Because they emit nothing we can detect, there are many things about black holes we simply do not know.
Amongst the most perplexing are supermassive black holes, millions to billions of times the mass of our Sun. Since black holes form from the cores of massive dead individual stars, how do supermassive behemoths grow so danged huge? A new discovery could help us find some much-sought answers.
In a tiny dwarf galaxy 110 million light-years away, astronomers have just found one of the smallest supermassive black holes ever seen. The 'monster' at the heart of galaxy Mrk 462 is just 200,000 times the mass of the Sun.
The findings were presented at the virtual 239th meeting of the American Astronomical Society.
"This black hole in Mrk 462 is among the smallest of the supermassive, or monster, black holes," said astronomer Jack Parker of Dartmouth College. "Black holes like this are notoriously hard to find."
Its discovery suggests that supermassive black holes – some of them, at least – grow from stellar-mass seeds less than 100 times the mass of the Sun, rather than forming already large and growing larger.
One of the thorns that has lodged firmly in the side of the stellar-mass model is the discovery of many supermassive black holes in the early Universe. It's hard to reconcile the growth of a tiny seed of a stellar core to a gargantuan supermassive black hole in the short timeframe in which these objects appeared after the Big Bang.
Another possibility is that, in the early Universe, huge, dense clouds of gas and dust directly collapsed down into larger black holes tens of thousands of times the mass of the Sun, creating a larger starting point from which supermassive black holes can grow.
And this gives us a method to tease out the likelihoods of each scenario, because the direct collapse model is a rare process. This means we could expect relatively few dwarf galaxies to contain supermassive black holes, compared to the stellar seed model.

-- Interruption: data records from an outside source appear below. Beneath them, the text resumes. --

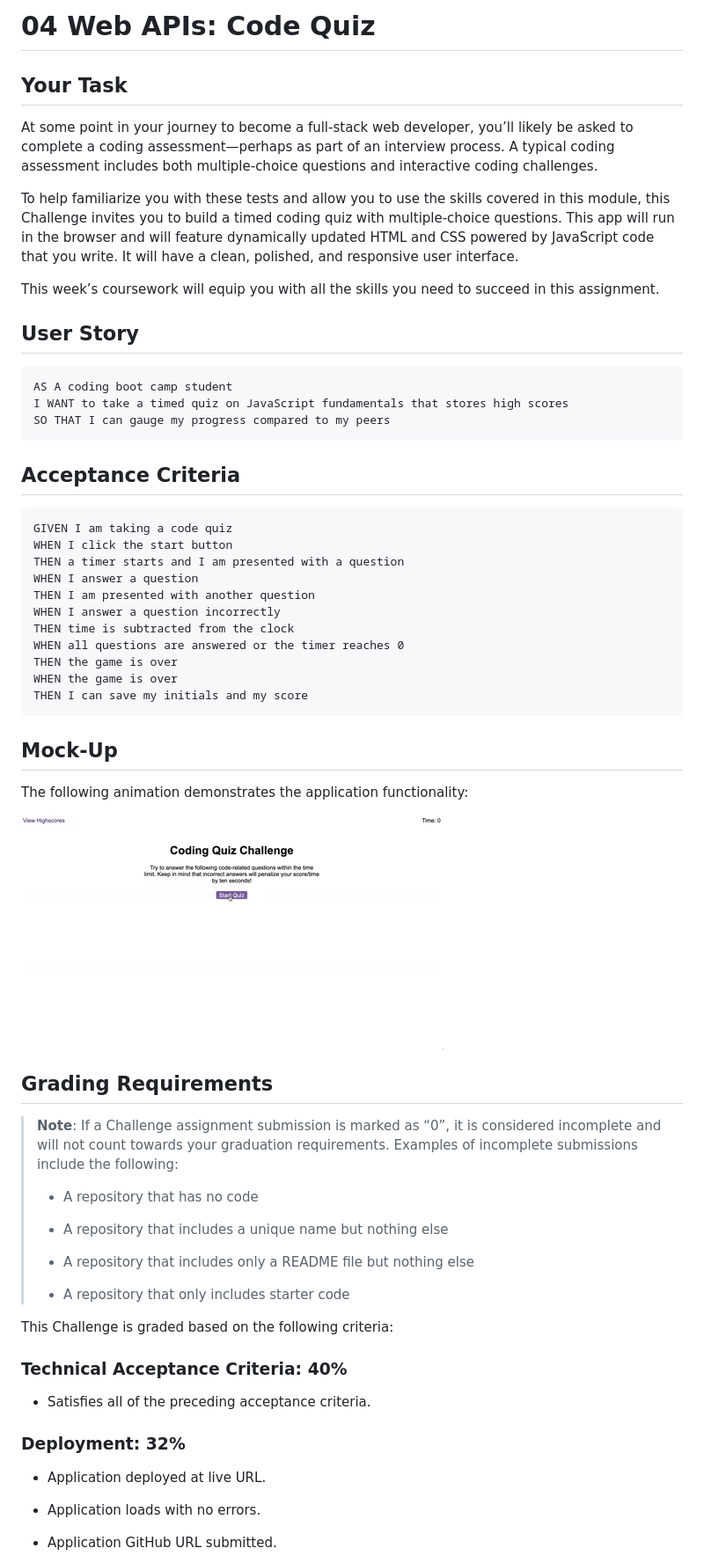
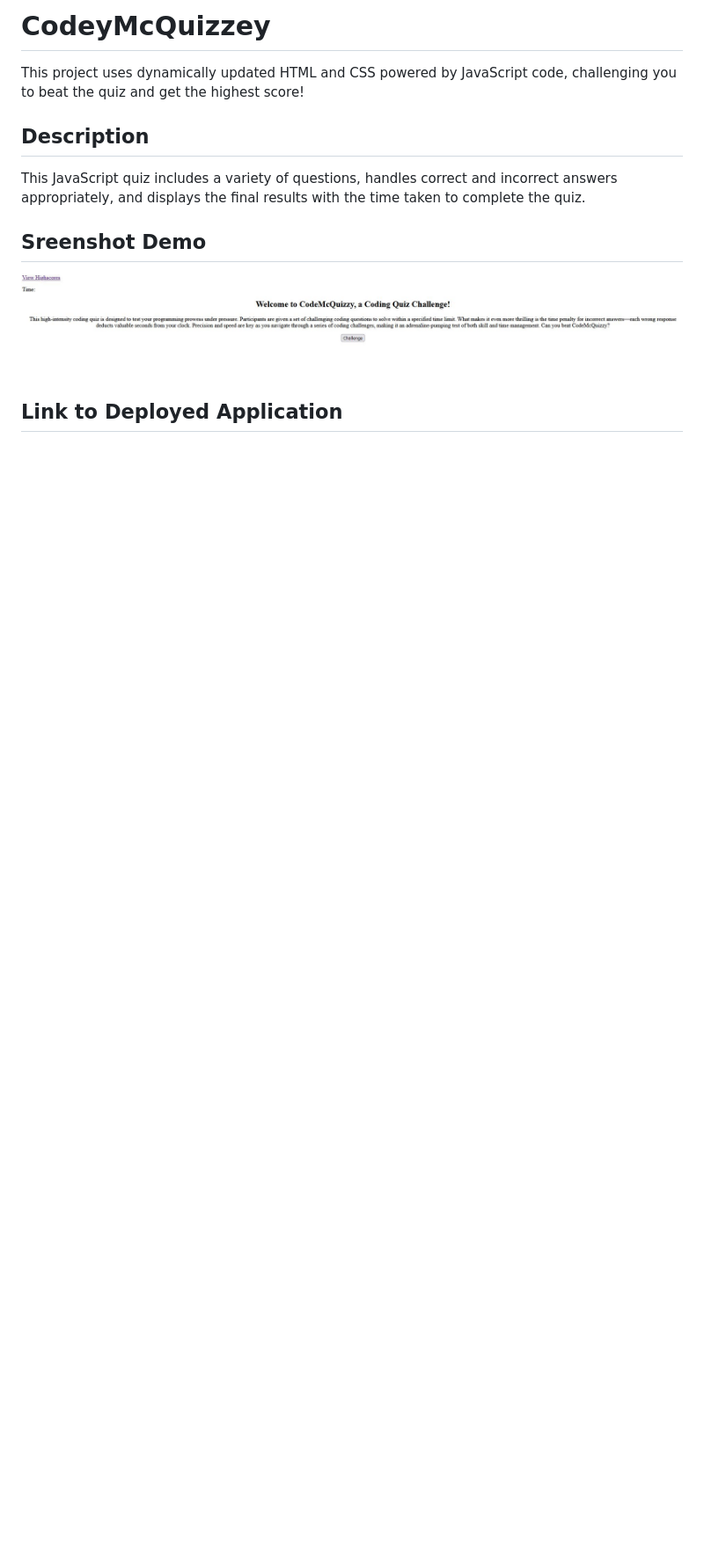
Before and after one commit to ryans-hub/CodeMcQuizzy, a Markdown page: README.md, the part around the change printed below. Shown: that part at 88% size. GitHub-like rendering; pictures changed too: demo.JPG (added); blank space fills up the shorter version.

Commit message:
updated README, added new screencapture, added some comments to JS file for readibility

````diff
--- a/README.md
+++ b/README.md
@@ -1,66 +1,11 @@
-# 04 Web APIs: Code Quiz
+# CodeyMcQuizzey
+This project uses dynamically updated HTML and CSS powered by JavaScript code, challenging you to beat the quiz and get the highest score!
 
-## Your Task
+## Description
+This JavaScript quiz includes a variety of questions, handles correct and incorrect answers appropriately, and displays the final results with the time taken to complete the quiz.
 
-At some point in your journey to become a full-stack web developer, you’ll likely be asked to complete a coding assessment&mdash;perhaps as part of an interview process. A typical coding assessment includes both multiple-choice questions and interactive coding challenges.
+## Sreenshot Demo
+![Demo Picture](./demo.JPG)
 
-To help familiarize you with these tests and allow you to use the skills covered in this module, this Challenge invites you to build a timed coding quiz with multiple-choice questions. This app will run in the browser and will feature dynamically updated HTML and CSS powered by JavaScript code that you write. It will have a clean, polished, and responsive user interface.
+## Link to Deployed Application
 
-This week’s coursework will equip you with all the skills you need to succeed in this assignment.
-
-## User Story
-
-```
-AS A coding boot camp student
-I WANT to take a timed quiz on JavaScript fundamentals that stores high scores
-SO THAT I can gauge my progress compared to my peers
-```
-
-## Acceptance Criteria
-
-```
-GIVEN I am taking a code quiz
-WHEN I click the start button
-THEN a timer starts and I am presented with a question
-WHEN I answer a question
-THEN I am presented with another question
-WHEN I answer a question incorrectly
-THEN time is subtracted from the clock
-WHEN all questions are answered or the timer reaches 0
-THEN the game is over
-WHEN the game is over
-THEN I can save my initials and my score
-```
-
-## Mock-Up
-
-The following animation demonstrates the application functionality:
-
-![A user clicks through an interactive coding quiz, then enters initials to save the high score before resetting and starting over.](./04-web-apis-homework-demo.gif)
-
-## Grading Requirements
-
-> **Note**: If a Challenge assignment submission is marked as “0”, it is considered incomplete and will not count towards your graduation requirements. Examples of incomplete submissions include the following:
->
-> * A repository that has no code
->
-> * A repository that includes a unique name but nothing else
->
-> * A repository that includes only a README file but nothing else
->
-> * A repository that only includes starter code
-
-This Challenge is graded based on the following criteria:
-
-### Technical Acceptance Criteria: 40%
-
-* Satisfies all of the preceding acceptance criteria.
-
-### Deployment: 32%
-
-* Application deployed at live URL.
-
-* Application loads with no errors.
-
-* Application GitHub URL submitted.
-
````
Also changed, not shown: other parts of README.md (+1 -33 lines), 1 other file.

There's a catch, though. It's really hard to see core black holes in dwarf galaxies. In larger galaxies, astronomers can use the orbit of the stars in the center to infer the central black hole, but dwarf galaxies are too small and dim for this.
The other method is to look for extremely bright, high-energy radiation, such as X-rays. This suggests a black hole that is actively accreting material, heating it to such insane temperatures that it blasts out high-energy light.
The researchers did exactly this, using the Chandra X-ray observatory to study eight dwarf galaxies that optical data suggested might be harboring an active supermassive black hole. Only Mrk 462 showed the X-ray signature of a feeding supermassive black hole, with a mass around 200,000 times that of the Sun.
But there was something peculiar, too. The ratio of high-energy X-rays to low-energy X-rays suggested that the black hole was heavily obscured, or "buried", by a thick cloud of dust.
This could tip the scales towards the stellar seed scenario.
"Because buried black holes are even harder to detect than exposed ones, finding this example might mean there are a lot more dwarf galaxies out there with similar black holes," said astronomer Ryan Hickox of Dartmouth College.
Recent studies suggest that this might be the case. In the last few years, astronomers have been finding elusive, middleweight black holes in dwarf galaxies and the remnants of dwarf galaxies. These could also support the idea that supermassive black holes might be able to grow rather rapidly from stellar-mass seeds.
As our technology and techniques improve, perhaps we can expect to find more black hole baby chonks that had previously eluded detection.
"We can't make strong conclusions from one example, but this result should encourage much more extensive searches for buried black holes in dwarf galaxies," Parker said. "We're excited about what we might learn."
The research was presented virtually at the 239th meeting of the American Astronomical Society.